One source of organic mass in atmospheric aerosol particles, which may also contain surfactants, is bubble bursting at the ocean surface caused by breaking waves.  We are interested in: (1) how surfactants control and influence bubble-bursting at the ocean surface; (2) the sources, composition, and concentrations of surfactants in seawater and their regional and seasonal variations; and (3) how bubble scavenging and bursting affects surfactant properties in the resulting aerosol particles.  

Composition and concentration of surfactants in aerosol particles

We sample atmospheric aerosol particles in the field and those produced from model ocean systems. We use multiple techniques to measure: (1) the composition and concentration of surfactants in fresh, primary marine aerosol particles (both generated and atmospheric); and (2) the fraction of the surfactants that partition from the seawater to the aerosol particles, comparing the composition and types in each.

Effect of surfactants on cloud droplet formation, growth, and lifetime
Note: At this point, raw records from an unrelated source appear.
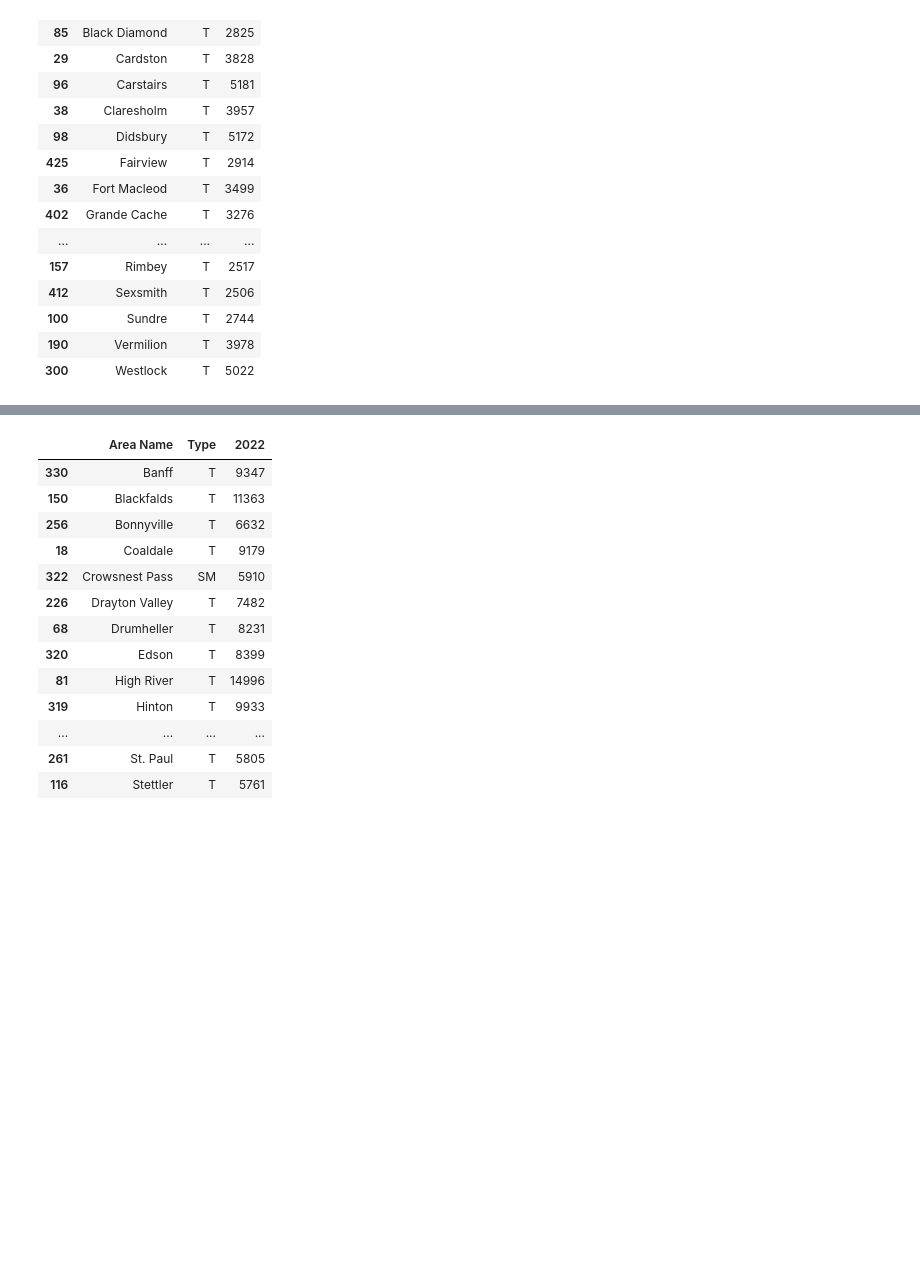
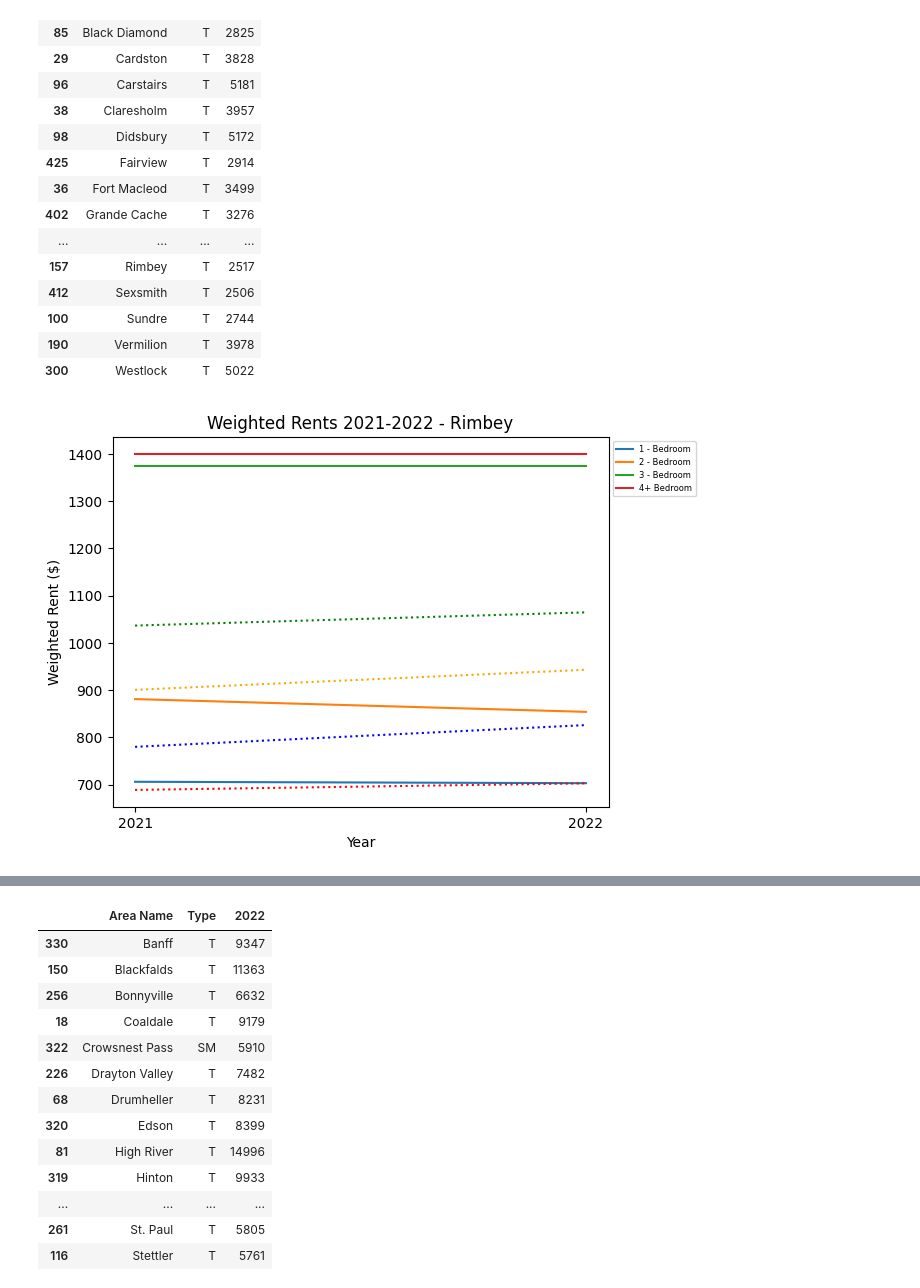
Before and after one commit to Mathemusician1729/DATA-221-Project, a Jupyter notebook: 221-Project.ipynb, the cells around one changed output, grey strips where cells are left out. Cells and saved outputs as stored; diff of their text form; code cells hidden in the pictures; blank space fills up the shorter version.

```diff
--- a/221-Project.ipynb
+++ b/221-Project.ipynb
@@ -520,3 +531,40 @@ med_towns
 | 100 | Sundre | T | 2744 |
 | 190 | Vermilion | T | 3978 |
 | 300 | Westlock | T | 5022 |
+# %%
+# Barrhead --> clone of westlock but somehow has decrease instead?
+# Black Diamond --> what the genuine fuck is going on??? 1 and 2 beds are so fucking high, and yet the decrease, and only by 2.2%
+# Sundre --> relatively normal except for bachelor rate being big drop
+# Didsbury --> less units, but also huge fucking increase in prices
+# Fairview --> also very low like westlock, but even worse maybe
+# Jasper --> High prices BUT no vacancy rate makes sense since toruism
+# Vermilion --> same almost but added bachelor unit (THE WAY WE DEAL WITH ZEROES --> IF 0-n, then maybe keep and show it on graph, clarify though)
+# Raymond, Penhold, Grimshaw --> less housing units, (TODO ADD AT LEAST ONEs)
+
+medtowns = ["Rimbey", "Westlock", "Claresholm"]
+
+costs_medtowns = table8[table8["Community"].isin(medtowns)]
+vacancy_medtowns = table6[table6["Community"].isin(medtowns)]
+
+rimbey = costs_medtowns[costs_medtowns["Community"] == "Rimbey"]
+westlock = costs_medtowns[costs_medtowns["Community"] == "Westlock"]
+claresholm = costs_medtowns[costs_medtowns["Community"] == "Claresholm"]
+
+rimbey_rents = rimbey[["2021 Weighted Rent", "2022 Weighted Rent"]]
+westlock_rents = westlock[["2021 Weighted Rent", "2022 Weighted Rent"]]
+claresholm_rents = claresholm[["2021 Weighted Rent", "2022 Weighted Rent"]]
+# %%
+for i in range(len(rimbey.index)):
+    plt.plot(["2021", "2022"], rimbey_rents.iloc[i], label=rimbey["Unit Type"].iloc[i])
+
+plt.plot([mean_bachelors2021, mean_bachelors2022], linestyle='dotted', color="r")
+plt.plot([mean_1beds2021, mean_1beds2022], linestyle='dotted', color="b")
+plt.plot([mean_2beds2021, mean_2beds2022], linestyle='dotted', color="orange")
+plt.plot([mean_3beds2021, mean_3beds2022], linestyle='dotted', color="g")
+plt.title("Weighted Rents 2021-2022 - Rimbey")
+plt.xlabel("Year")
+plt.ylabel("Weighted Rent ($)")
+plt.legend(prop={'size': 6}, bbox_to_anchor=(1,1))
+plt.show()
+# %% [output]
+[figure, added]
```
Also changed, not shown: parts of 10 cells of this notebook.
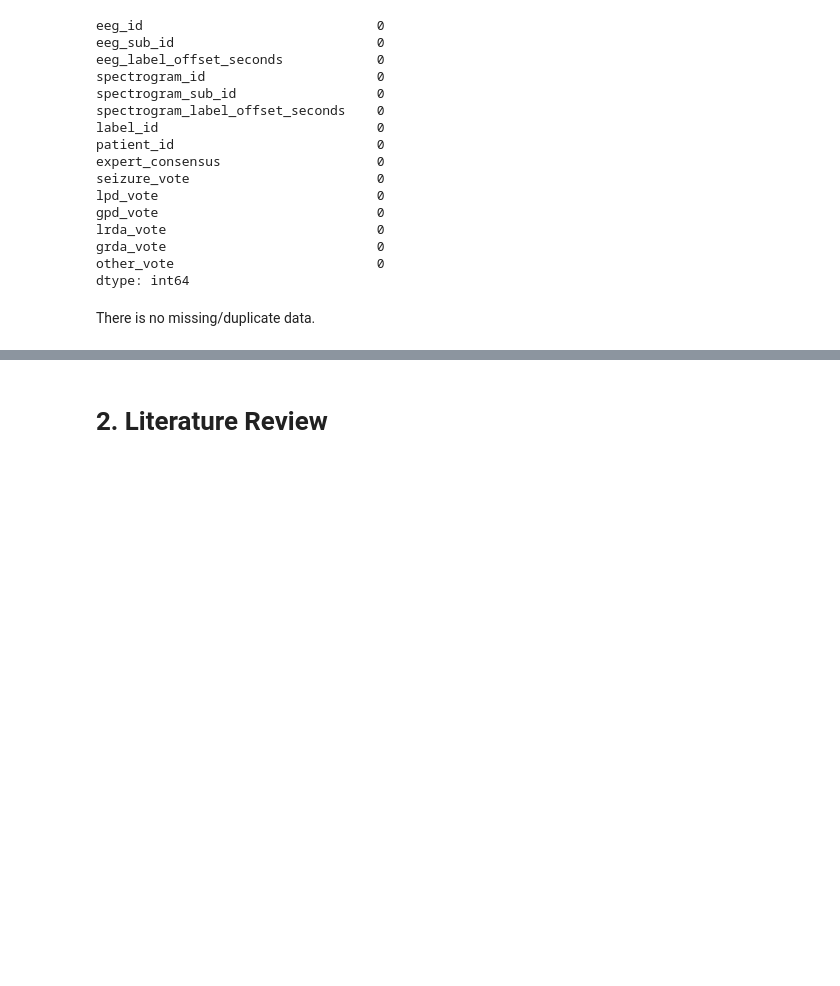
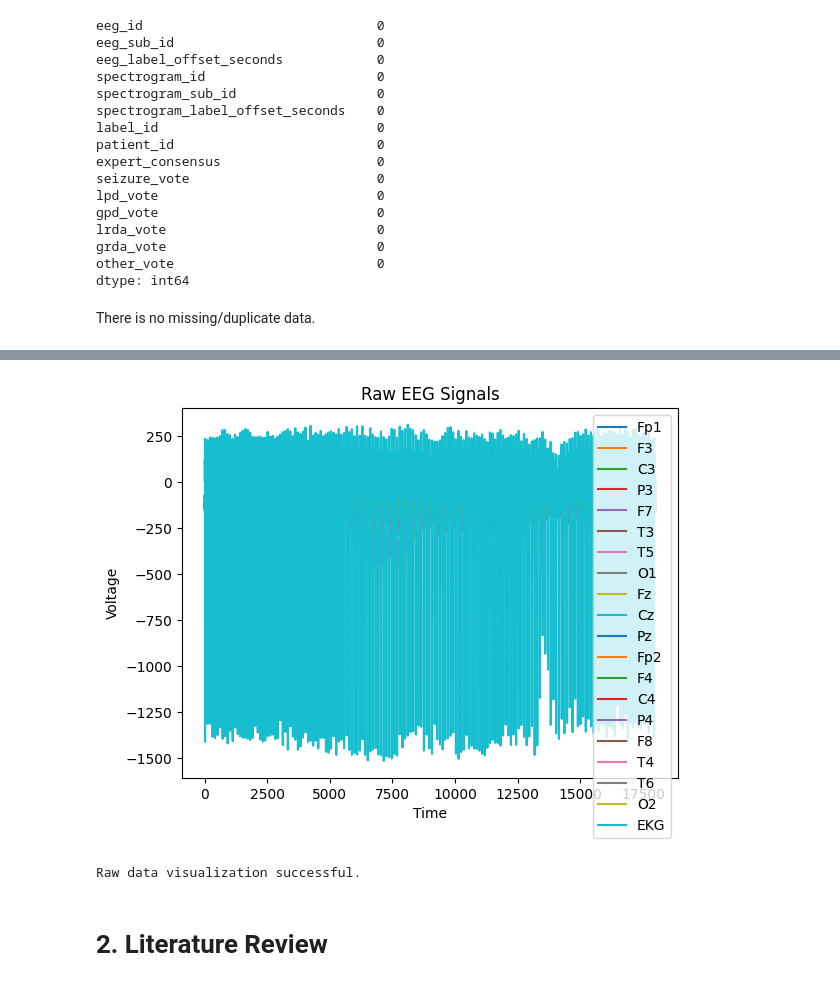
Before and after one commit to ramisa7/Team_EEG, a Jupyter notebook: Milestone1_Data_Science_Final_Project.ipynb, the cells around one changed output, grey strips where cells are left out. Saved outputs shown, nothing was run; the diff lists cells and outputs as text; code cells hidden in the pictures; blank space fills up the shorter version.

```diff
--- a/Milestone1_Data_Science_Final_Project.ipynb
+++ b/Milestone1_Data_Science_Final_Project.ipynb
@@ -83,18 +148,32 @@ There is no missing/duplicate data.
 # %%
+import os  # Import the os module for file path manipulation
+
 # raw data visualization:
-eeg_id = 1628180742  # example EEG ID
-subsample_id = 0      # example subsample ID
+eeg_id = 1628180742
+subsample_id = 0
 
-eeg_filename = f"train_eegs/{eeg_id}_{subsample_id}.csv"
-raw_eeg_data = pd.read_csv(eeg_filename)
+# Construct the file path
+base_dir = "train_eegs"  # Specify the base directory
+eeg_filename = os.path.join(base_dir, f"{eeg_id}.parquet")
 
-# Plot each electrode channel
-for column in raw_eeg_data.columns:
-    plt.plot(raw_eeg_data[column], label=column)
+try:
+    raw_eeg_data = pd.read_parquet(eeg_filename)
+    # Plot each electrode channel
+    for column in raw_eeg_data.columns:
+        plt.plot(raw_eeg_data[column], label=column)
 
-# Set plot title and labels
-plt.title("Raw EEG Signals")
-plt.xlabel("Time")
-plt.ylabel("Voltage")
-plt.legend()
-plt.show()
+    # Set plot title and labels
+    plt.title("Raw EEG Signals")
+    plt.xlabel("Time")
+    plt.ylabel("Voltage")
+    plt.legend()
+    plt.show()
+
+    print("Raw data visualization successful.")
+except FileNotFoundError:
+    print(f"File {eeg_filename} not found.")
+except Exception as e:
+    print(f"An error occurred: {e}")
+# %% [output]
+[figure, added]
+Raw data visualization successful.
```
Also changed, not shown: parts of 15 cells of this notebook.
The chemical composition of aerosol particles can affect their ability to activate into cloud droplets through their hygroscopicity and surface tension. We are interested in: (1) the influence of surfactants on the water uptake and lifetime of individual aerosol particles; and (2) understanding the influence of surfactants on both hygroscopicity and surface tension within single particles.

 

Field Work and Project Involvement

Recent Projects:

Skidaway 2018 
North Atlantic Marine Aerosol Cruise 2016 (data)

Previous Projects:

International Collaboration in Chemistry: Measuring the Effects of Surfactants on Cloud Microphysics 
Western Atlantic Climate Study 2012 (WACS)
Mt. Soledad Cloud and Boundary Layer Study 2012 (Soledad)
Eastern Pacific Emitted Aerosol Cloud Experiment 2011 (EPEACE)
Nexus between Climate Change and Air Quality in California 2010 (CalNex)
Biosphere Effects on AeRosols and Photochemistry Experiment 2007 and 2009 (BEARPEX
International Chemistry Experiment in the Arctic Lower Troposphere 2008 (ICEALOT)